November 28, 2014
I've had this Kindle for a while now. Many of the reviews say it all so I don't think I could add much. But I feel like I need to speak on behalf of this Kindle to shield it from reviewers and owners who seem to have no idea what they bought. If this could help clear up any confusion for a first time buyer then writing this is worth it. So I have to begin by asking reviewers that confuse us all?Do you have any clue what you bought? Let's all say it out loud: THIS KINDLE DOES NOT HAVE A LIGHT!!!!!! It is an entry level model with no light. Amazon has always sold non lighted Kindles, and I still have many of them. They are a cheap way to get into the e-reader scene. Can you read a real book in the dark? Of course not. So these non lighted Kindles are not epic failures for not having a light just as the last novel you bought was not an epic failure for not having a built in light. It is ridiculous to buy this Kindle then give it a 1 star review because it doesn't have a light. Read the product descriptions. This Kindle has no light, the Paperwhite and Voyage do.Scream all to the heavens: THIS KINDLE DOES NOT HAVE PAGE TURNING BUTTONS!!!! To buy this Kindle then give it a 1 star review because your old Kindle had page turning buttons and this one does not is insane. Could you not see when you clicked on "BUY" that this Kindle had no page turning buttons. Sometimes I think there are two kinds of Kindle owners: those who want page turning buttons and those who don't mind moving their thumb a nano meter to turn a page. If you can tell by my sarcasm, I belong to the latter bunch.Then of course there are the technically deficient that have no clue what wifi is, are unable to sign on, and blame it on the Kindle. BAM! another 1 star review.Read more ›
November 7, 2014
I am writing this from the perspective of being a long-time experienced Kindle user vs. someone brand new. From an overall perspective, considering the pricing of the Kindle with Special Offers at $79 vs. higher amounts for the different flavors of Kindle available today, this one is a bargain. If you have wanted to get your kids a Kindle to encourage reading as well as sharing of books but hesitated because $119 to $400+ is a lot of money to risk with a child, maybe at $79 this is your price point.From a size standpoint, the reading screen is the exact same size as the other e-Ink Kindles. It is slightly thicker - but slightly lighter - than the Kindle Paperwhite, but to me it's not really a noticeable difference when you're holding it in a protective cover.Opening up the box, included with the Kindle is a micro-USB cord but no power adapter. That's really annoying. Interestingly, and it seems rather chicken of Amazon, a power adaptor has to be purchased separately for $15 if you purchase it at the same time as you purchase the Kindle (or $20 if you purchase it later), so if you already have a micro-USB charger handy I wouldn't order one of the chargers.There are no page buttons - no buttons at all except for the power button - and turning the page is as easy as tapping the side of the screen with your thumb while you're reading, or swiping the screen with your finger.Reading is easy on this one: in comparison to my Kindle Keyboard, the previous version of Kindle, and a Kindle DX the letters on the screen are much, much darker and easier to read: the display is crisp and dark.Read more ›
October 3, 2014

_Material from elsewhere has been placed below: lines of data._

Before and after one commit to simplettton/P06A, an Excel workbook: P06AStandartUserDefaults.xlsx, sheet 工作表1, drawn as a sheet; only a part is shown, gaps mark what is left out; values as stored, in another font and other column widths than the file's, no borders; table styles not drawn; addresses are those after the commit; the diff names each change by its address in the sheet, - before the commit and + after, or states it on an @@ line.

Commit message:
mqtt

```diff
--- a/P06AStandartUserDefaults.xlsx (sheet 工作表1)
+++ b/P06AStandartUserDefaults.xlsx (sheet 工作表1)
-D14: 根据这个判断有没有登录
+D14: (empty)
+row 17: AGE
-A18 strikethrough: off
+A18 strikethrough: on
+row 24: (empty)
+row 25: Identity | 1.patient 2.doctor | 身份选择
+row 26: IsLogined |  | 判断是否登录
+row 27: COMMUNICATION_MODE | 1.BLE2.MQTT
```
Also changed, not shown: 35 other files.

It feels like only a year ago that Amazon released the 1st edition of the Kindle and the world started to embrace the concept of reading via an e-reader.  Only a few months ago though, Amazon released the 7th generation of the basic Kindle.  As we will see from the following review of the newest addition to its growing family, there are many good reasons why book lovers should buy Amazon Kindle in South Africa.

In order to look at the Kindle comprehensively we will break it down and discuss the design, performance, usability an actual value of money that it offers.

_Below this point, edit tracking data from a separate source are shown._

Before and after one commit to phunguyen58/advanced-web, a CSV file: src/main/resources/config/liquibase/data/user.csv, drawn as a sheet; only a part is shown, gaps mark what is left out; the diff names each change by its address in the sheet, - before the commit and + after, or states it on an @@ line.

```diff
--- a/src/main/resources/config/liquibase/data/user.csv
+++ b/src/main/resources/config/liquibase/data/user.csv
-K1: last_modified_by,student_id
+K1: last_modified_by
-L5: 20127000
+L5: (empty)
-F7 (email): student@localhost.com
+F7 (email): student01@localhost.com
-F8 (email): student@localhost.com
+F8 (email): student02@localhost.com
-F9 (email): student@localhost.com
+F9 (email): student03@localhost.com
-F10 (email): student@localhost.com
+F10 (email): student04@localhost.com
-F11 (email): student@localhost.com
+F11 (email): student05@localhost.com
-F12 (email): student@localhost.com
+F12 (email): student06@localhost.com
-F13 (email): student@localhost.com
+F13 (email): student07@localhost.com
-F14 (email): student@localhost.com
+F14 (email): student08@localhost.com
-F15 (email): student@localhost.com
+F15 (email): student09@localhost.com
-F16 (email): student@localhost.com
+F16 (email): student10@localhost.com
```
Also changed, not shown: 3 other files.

Design

Following the award winning formula of past models, the new Kindle has the same slick, rectangular shape that fits into the user’s hand comfortably.  The screen is 6.7 by 4.7 inches and uses the Pearl e-paper with a resolution of 167 ppi and features optimise font technology.  To be perfectly honest though, not a lot has changed from the 5th to the 7th generation; simply because it didn’t need to.  The Amazon Kindle was and still is the best e-reader available in terms of the price, choice of books available, screen and overall design.

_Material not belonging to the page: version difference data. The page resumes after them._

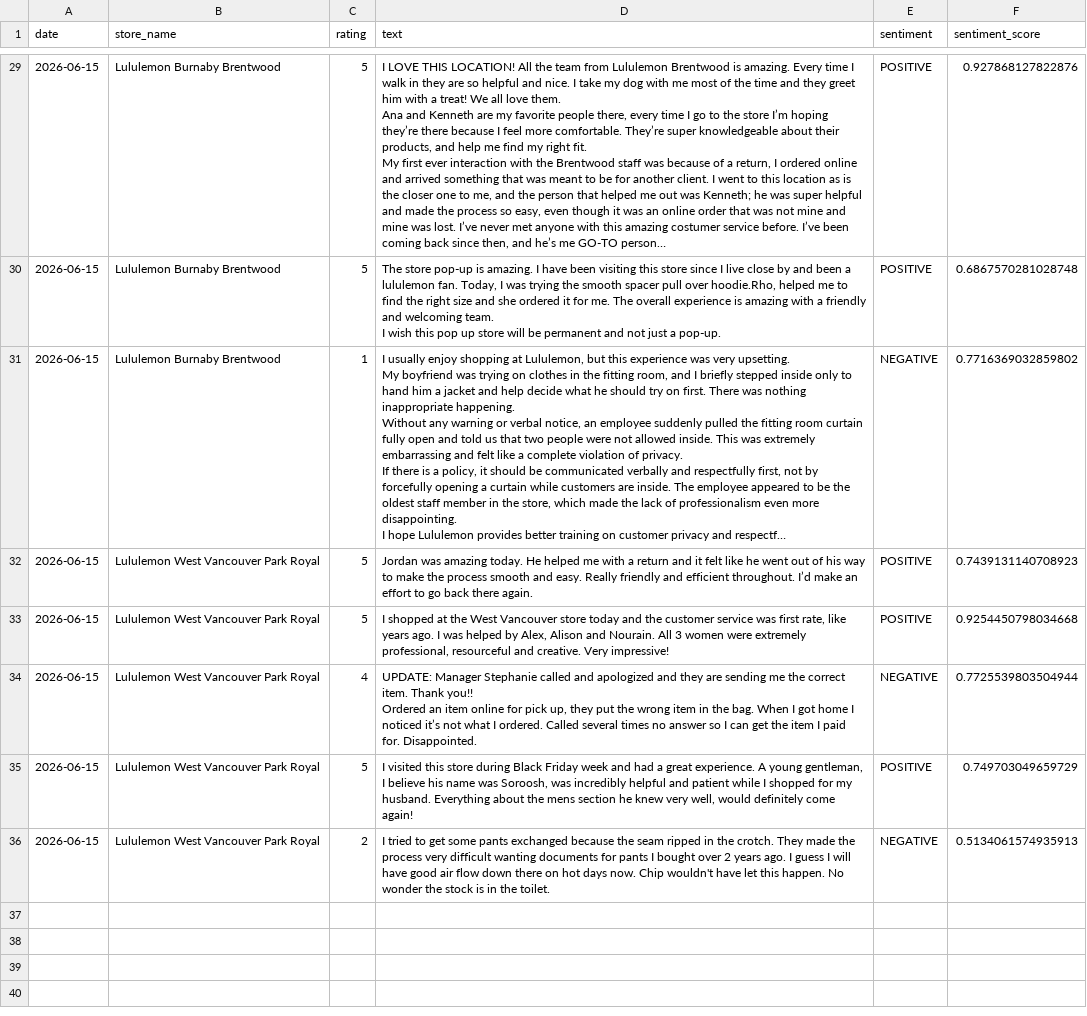
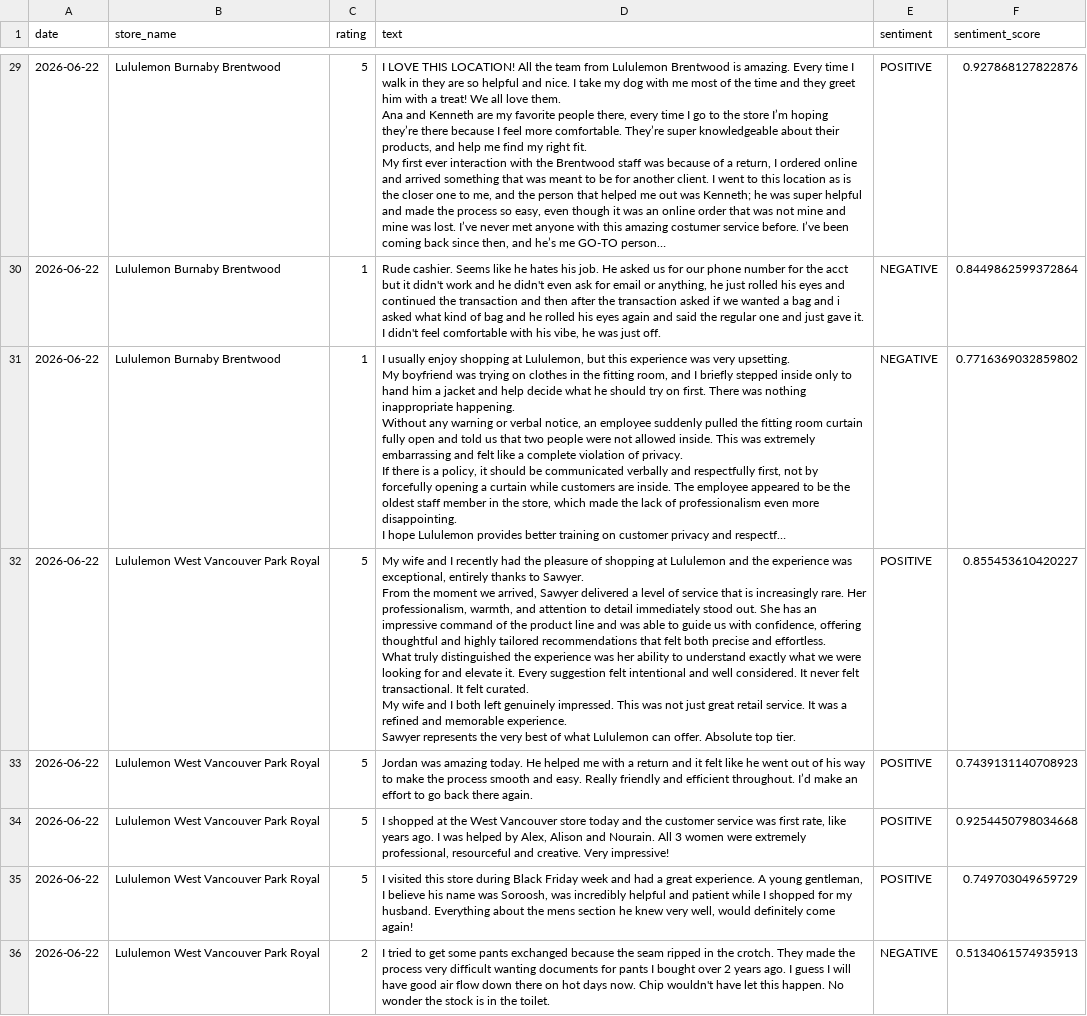
Before and after one commit to pcadic/lululemon-ai-business-insights, a CSV file: data/processed/sentiment_enriched.csv, drawn as a sheet; only a part is shown, gaps mark what is left out; long unchanged cells end in …; removed rows and columns are numbered as before the commit, all else as after; ↵ is a line break in a cell; the diff covers the shown part only; the diff names each change by its address in the sheet, - before the commit and + after, or states it on an @@ line.

```diff
--- a/data/processed/sentiment_enriched.csv
+++ b/data/processed/sentiment_enriched.csv
-A29 (date): 2026-06-15
+A29 (date): 2026-06-22
-row 30: 2026-06-15 | Lululemon Burnaby Brentwood | 5 | The store pop-up is amazing. I have been visiting this store since I live close by and been a lululemon fan. Today, I was trying the smooth spacer pull over hoodie.Rho, helped me to find the right size and she ordered it for me. The overall experience is amazing with a friendly and welcoming team. ↵ I wish this pop up store will be permanent and not just a pop-up. | POSITIVE | 0.6867570281028748
+row 30: 2026-06-22 | Lululemon Burnaby Brentwood | 1 | Rude cashier. Seems like he hates his job. He asked us for our phone number for the acct but it didn't work and he didn't even ask for email or anything, he just rolled his eyes and continued the transaction and then after the transaction asked if we wanted a bag and i asked what kind of bag and he rolled his eyes again and said the regular one and just gave it. I didn't feel comfortable with his vibe, he was just off. | NEGATIVE | 0.8449862599372864
-A31 (date): 2026-06-15
+A31 (date): 2026-06-22
+row 32: 2026-06-22 | Lululemon West Vancouver Park Royal | 5 | My wife and I recently had the pleasure of shopping at Lululemon and the experience was exceptional, entirely thanks to Sawyer. ↵ From the moment we arrived, Sawyer delivered a level of service that is increasingly rare. Her professionalism, warmth, and attention to detail immediately stood out. She has an impressive command of the product line and was able to guide us with confidence, offering thoughtful and highly tailored recommendations that felt both precise and effortless. ↵ What truly distinguished the experience was her ability to understand exactly what we were looking for and elevate it. Every suggestion felt intentional and well considered. It never felt transactional. It felt curated. ↵ My wife and I both left genuinely impressed. This was not just great retail service. It was a refined and memorable experience. ↵ Sawyer represents the very best of what Lululemon can offer. Absolute top tier. | POSITIVE | 0.855453610420227
-A33:A34 (date): 2026-06-15
+A33:A34 (date): 2026-06-22
-row 34: 2026-06-15 | Lululemon West Vancouver Park Royal | 4 | UPDATE: Manager Stephanie called and apologized and they are sending me the correct item. Thank you!! ↵ Ordered an item online for pick up, they put the wrong item in the bag. When I got home I noticed it’s not what I ordered. Called several times no answer so I can get the item I paid for. Disappointed. | NEGATIVE | 0.7725539803504944
-A35:A36 (date): 2026-06-15
+A35:A36 (date): 2026-06-22
```
Also changed, not shown: 5 added rows, 5 removed rows and 24 edited cells elsewhere in this file, data/processed/business_insights.csv, data/processed/topic_enriched.csv.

Features

As much of the features are the same as previous models there is not much new to write about.  However, as a standard now, Amazon have retired page turning buttons and opted for touchscreen capabilities even on this the most basic of the range of Kindles by the online retailer.  Along with the touchscreen display, the new model also features like Vocabulary Builder, Smart Lookup and Word Wise

Performance

The performance is one aspect of the Kindle that Amazon has obviously worked hard on.  The processor in the new model reportedly allows pages to be turned 20% faster.  In terms of the battery usage side of things, the Kindle by Amazon has always been a winner compared to other models out there and when used every day for half an hour without the wireless switched on it can last for 4 weeks on one single charge.  The wireless connection is as unproblematic as it always has been.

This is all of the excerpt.